Friday, July 21, 2017
Southwest Washington Juried Exhibition at SPSCC
Review by Alec Clayton
Published in the Weekly Volcano, July 19, 2017
I hesitate to say this is the best juried exhibition yet at South Puget Sound Community College because I can’t trust my memory of previous ones. But I can say this: all juried exhibitions have some great work, some mediocre work and a few pieces that make you wonder how they were chosen, that make you think they didn’t have enough entries and had to lower their judgement to fill the space. This year’s juried exhibition has much more of the first of these and far fewer to others.

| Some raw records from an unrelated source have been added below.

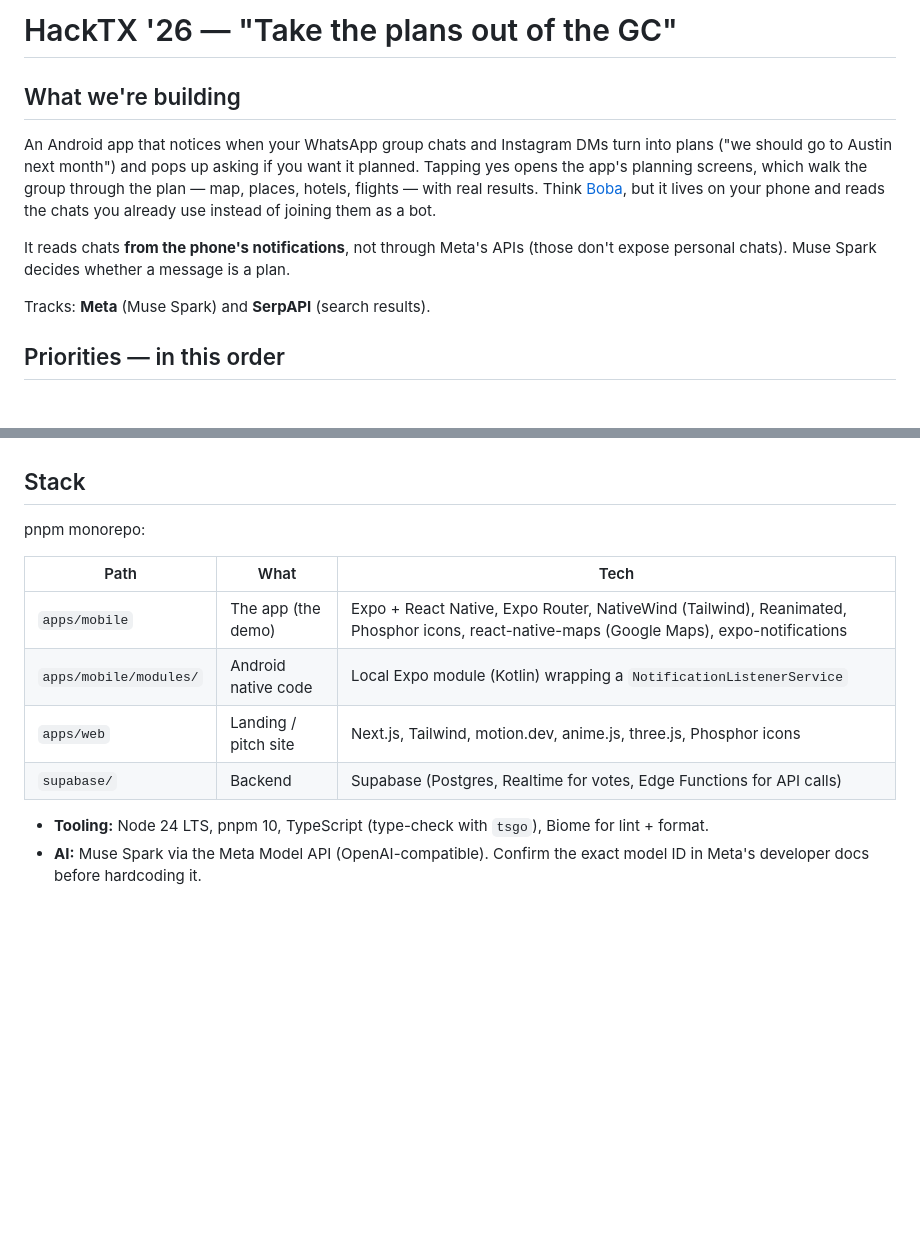
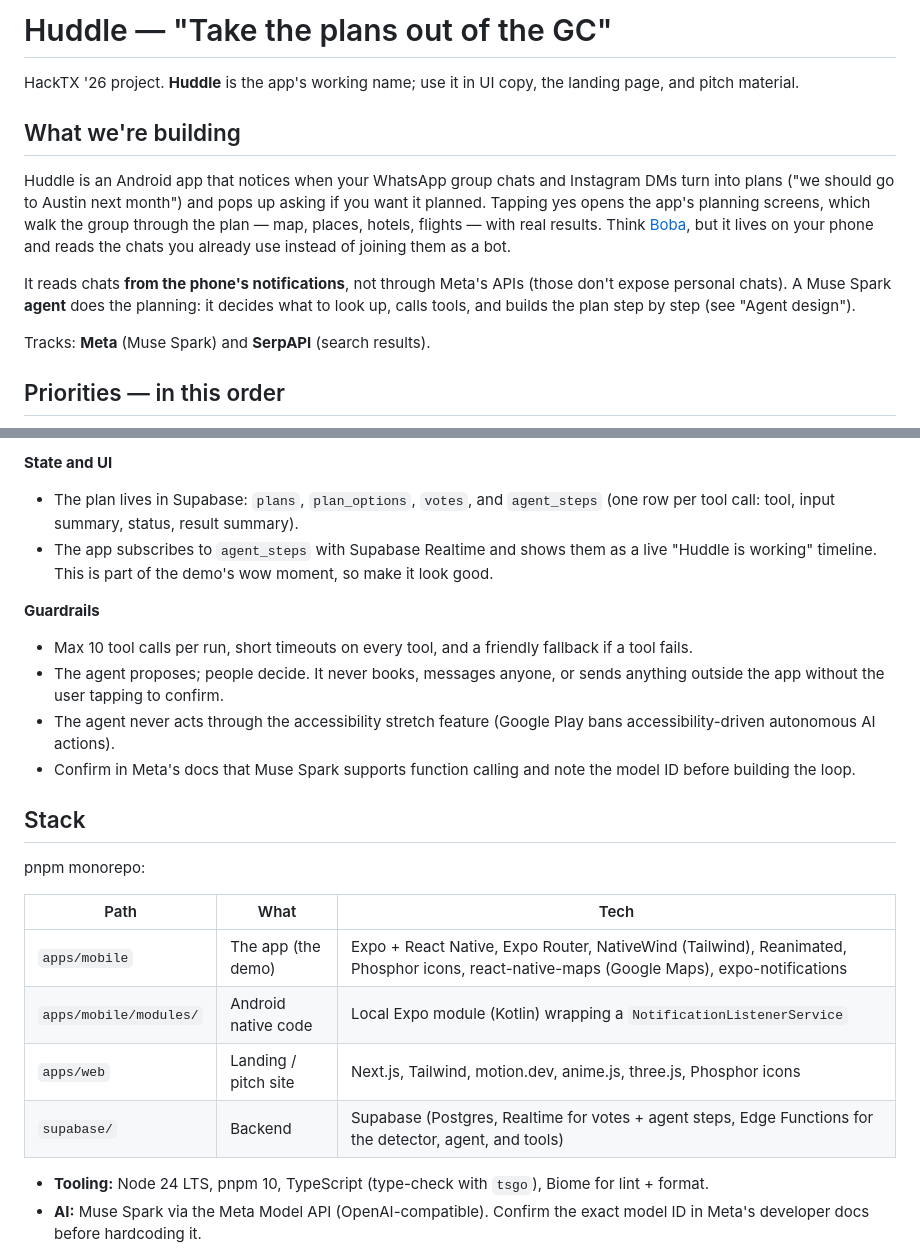
Before and after one commit to arunbagavathiannan/hacktx, a Markdown page: CLAUDE.md, 2 parts joined by grey strips. GitHub-like rendering; blank space fills up the shorter version.

```diff
--- a/CLAUDE.md
+++ b/CLAUDE.md
@@ -1,15 +1,19 @@
-# HackTX '26 — "Take the plans out of the GC"
+# Huddle — "Take the plans out of the GC"
+
+HackTX '26 project. **Huddle** is the app's working name; use it in UI copy, the landing
+page, and pitch material.
 
 ## What we're building
 
-An Android app that notices when your WhatsApp group chats and Instagram DMs turn into plans
+Huddle is an Android app that notices when your WhatsApp group chats and Instagram DMs turn into plans
 ("we should go to Austin next month") and pops up asking if you want it planned. Tapping
 yes opens the app's planning screens, which walk the group through the plan — map, places,
 hotels, flights — with real results. Think [Boba](https://boba.app/), but it lives on your
 phone and reads the chats you already use instead of joining them as a bot.
 
 It reads chats **from the phone's notifications**, not through Meta's APIs (those don't
-expose personal chats). Muse Spark decides whether a message is a plan.
+expose personal chats). A Muse Spark **agent** does the planning: it decides what to look up,
+calls tools, and builds the plan step by step (see "Agent design").
 
 Tracks: **Meta** (Muse Spark) and **SerpAPI** (search results).
 
@@ -59,3 +92,18 @@ Rules for mocks:
+**State and UI**
+- The plan lives in Supabase: `plans`, `plan_options`, `votes`, and `agent_steps`
+  (one row per tool call: tool, input summary, status, result summary).
+- The app subscribes to `agent_steps` with Supabase Realtime and shows them as a live
+  "Huddle is working" timeline. This is part of the demo's wow moment, so make it look good.
+
+**Guardrails**
+- Max 10 tool calls per run, short timeouts on every tool, and a friendly fallback if a tool fails.
+- The agent proposes; people decide. It never books, messages anyone, or sends anything
+  outside the app without the user tapping to confirm.
+- The agent never acts through the accessibility stretch feature (Google Play bans
+  accessibility-driven autonomous AI actions).
+- Confirm in Meta's docs that Muse Spark supports function calling and note the model ID
+  before building the loop.
+
 ## Stack
 
 pnpm monorepo:
@@ -65,7 +113,7 @@ pnpm monorepo:
 | `apps/mobile` | The app (the demo) | Expo + React Native, Expo Router, NativeWind (Tailwind), Reanimated, Phosphor icons, react-native-maps (Google Maps), expo-notifications |
 | `apps/mobile/modules/` | Android native code | Local Expo module (Kotlin) wrapping a `NotificationListenerService` |
 | `apps/web` | Landing / pitch site | Next.js, Tailwind, motion.dev, anime.js, three.js, Phosphor icons |
-| `supabase/` | Backend | Supabase (Postgres, Realtime for votes, Edge Functions for API calls) |
+| `supabase/` | Backend | Supabase (Postgres, Realtime for votes + agent steps, Edge Functions for the detector, agent, and tools) |
 
 - **Tooling:** Node 24 LTS, pnpm 10, TypeScript (type-check with `tsgo`), Biome for lint + format.
 - **AI:** Muse Spark via the Meta Model API (OpenAI-compatible). Confirm the exact model ID
```
Also changed, not shown: other parts of CLAUDE.md (+34 -5 lines).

Two pieces stand out in my estimation. One is Faith Hagenhofer’s “Abundance,” and the other is Bernie Bleha’s colorful, pop-surreal sculpture “Exotic Totem.” Hagenhofer’s piece is a quilt made of wool and thread and, according to the wall label, “plumbing parts.” There are a multitude of cone shaped tubes in tones of orange and chartreuse arranged in alternating patterns that, taken altogether, are an American flag. There’s more to see in this one than eyes can take in in a single glance. Bleha’s is a colorful totem pole in carved, glued and painted wood with strange faces and exciting color.
There are also two paintings by Jason Sobatkka that, like Bleha’s piece, can loosely be termed pop surrealist. They are inventive, strange and compelling, and both feature bunny rabbits. “Logomorph Holy Spirit” was a purchase award winner, but I prefer Sobatkka’s “Don’t Mess with the Pink Rabbit,” acrylic, oil and glitter. A giant threatening rabbit and a masked man are seen against backgrounds of bright ultramarine blue and gold glitter. It’s a painting filled with surprising contrasts that is simultaneously happy and ominous.

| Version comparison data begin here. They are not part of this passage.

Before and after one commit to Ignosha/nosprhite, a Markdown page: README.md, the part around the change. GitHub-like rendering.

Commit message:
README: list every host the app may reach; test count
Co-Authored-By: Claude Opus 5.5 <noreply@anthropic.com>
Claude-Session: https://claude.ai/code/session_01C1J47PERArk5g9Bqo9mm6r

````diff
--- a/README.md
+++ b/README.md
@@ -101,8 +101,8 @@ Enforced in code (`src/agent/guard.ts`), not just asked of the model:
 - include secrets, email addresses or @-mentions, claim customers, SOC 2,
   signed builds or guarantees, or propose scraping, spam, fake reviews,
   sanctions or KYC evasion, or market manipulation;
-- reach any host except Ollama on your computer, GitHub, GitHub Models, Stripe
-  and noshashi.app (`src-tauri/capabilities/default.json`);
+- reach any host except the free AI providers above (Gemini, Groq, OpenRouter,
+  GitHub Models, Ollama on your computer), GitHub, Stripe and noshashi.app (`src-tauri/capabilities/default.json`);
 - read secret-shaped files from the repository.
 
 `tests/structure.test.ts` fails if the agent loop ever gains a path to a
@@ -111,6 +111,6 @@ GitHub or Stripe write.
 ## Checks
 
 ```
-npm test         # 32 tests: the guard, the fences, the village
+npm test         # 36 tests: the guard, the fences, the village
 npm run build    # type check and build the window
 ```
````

There’s a tiny clay sculpture by Irene Osborn that is easily overlooked but should not be, a sweet and classically beautiful nude sitting on a stump in a pose like Rodin’s “The Thinker.”
People say extremely realistic paintings look “just like a picture” (meaning a photograph. Lou MacMillan’s digital photograph “Hall of Mosses, Hoh Rain Forest” turns that inside-out. It’s photo that looks just like a painting —autumn in the rain forest with thousands of golden leaves, each leaf standing out in stark detail as if lifted off the surface. This photo is overwhelming in its gorgeousness.

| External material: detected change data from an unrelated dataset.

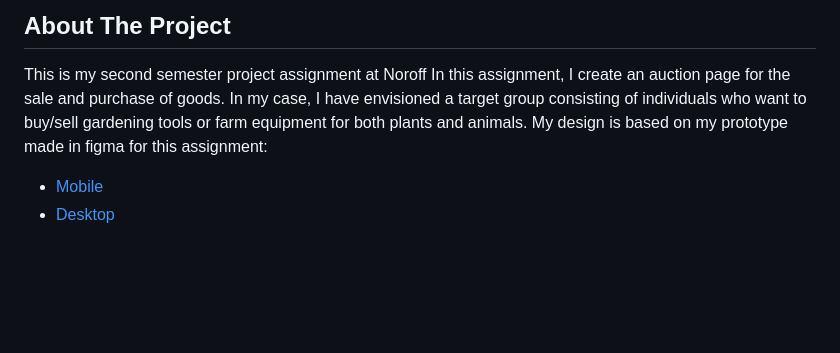
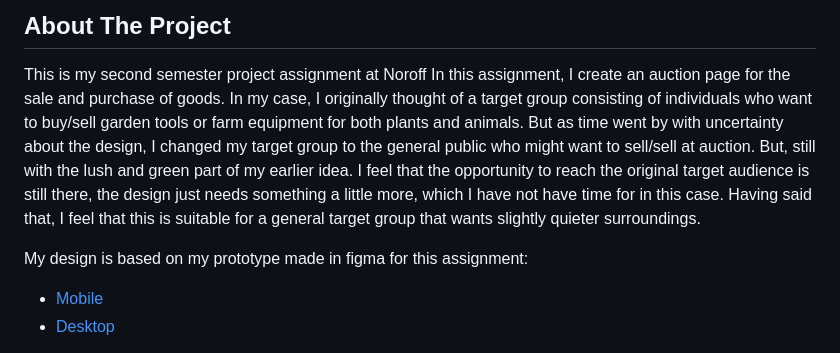
Before and after one commit to elli95/Semester-Project-2, a Markdown page: README.md, the part around one of its changes. Drawn GitHub-style; blank space fills up the shorter version.

```diff
--- a/README.md
+++ b/README.md
@@ -32,7 +32,12 @@
 
 This is my second semester project assignment at Noroff
 In this assignment, I create an auction page for the sale and purchase of goods.
-In my case, I have envisioned a target group consisting of individuals who want to buy/sell gardening tools or farm equipment for both plants and animals.
+In my case, I originally thought of a target group consisting of individuals who want to buy/sell garden tools or farm equipment for both plants and animals.
+But as time went by with uncertainty about the design, I changed my target group to the general public who might want to sell/sell at auction.
+But, still with the lush and green part of my earlier idea.
+I feel that the opportunity to reach the original target audience is still there, the design just needs something a little more, which I have not have time for in this case.
+Having said that, I feel that this is suitable for a general target group that wants slightly quieter surroundings.
+
 My design is based on my prototype made in figma for this assignment:
 
 - [Mobile](https://www.figma.com/file/WZxW9EUB7GwtmR7fsUHvur/Mobile?type=design&node-id=0%3A1&mode=design&t=x2Jv5MhWCmp5P1Jt-1)
```
Also changed, not shown: other parts of README.md (+1 -1 lines).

Two charcoal drawings by Rebecca Smurr picture crowds of people as seen from above sprinkled across the surface like leaves on snow. These are quite lovely. They demonstrate how rich black and white can be.
Finally, despite what I said about “Abundance” and “Exotic Totem,” my absolute favorite piece in the show is Gail Ramsey Wharton’s “Maximus II,” a densely crowded collage with a head of George Washington, a tattooed man wearing a tutu, two old men kissing, and countless other surprises. Viewers can spend a lot of time joyfully searching out all the surprising images and then step back to appreciate the solidity of the overall composition. In past shows I’ve enjoyed her simple collages, which often consist of clever and witty visual puns. This one is quite different and exciting, not only because of the evident humor, but due to its complex play of shapes and colors locking all the various pictures together into a whole.
Southwest Washington Juried Exhibition, Noon to 4 p.m., Monday-Friday, through July 3, South Puget Sound Community College, Kenneth J Minnaert Center for the Arts Gallery, 2011 Mottman Rd. SW. Olympia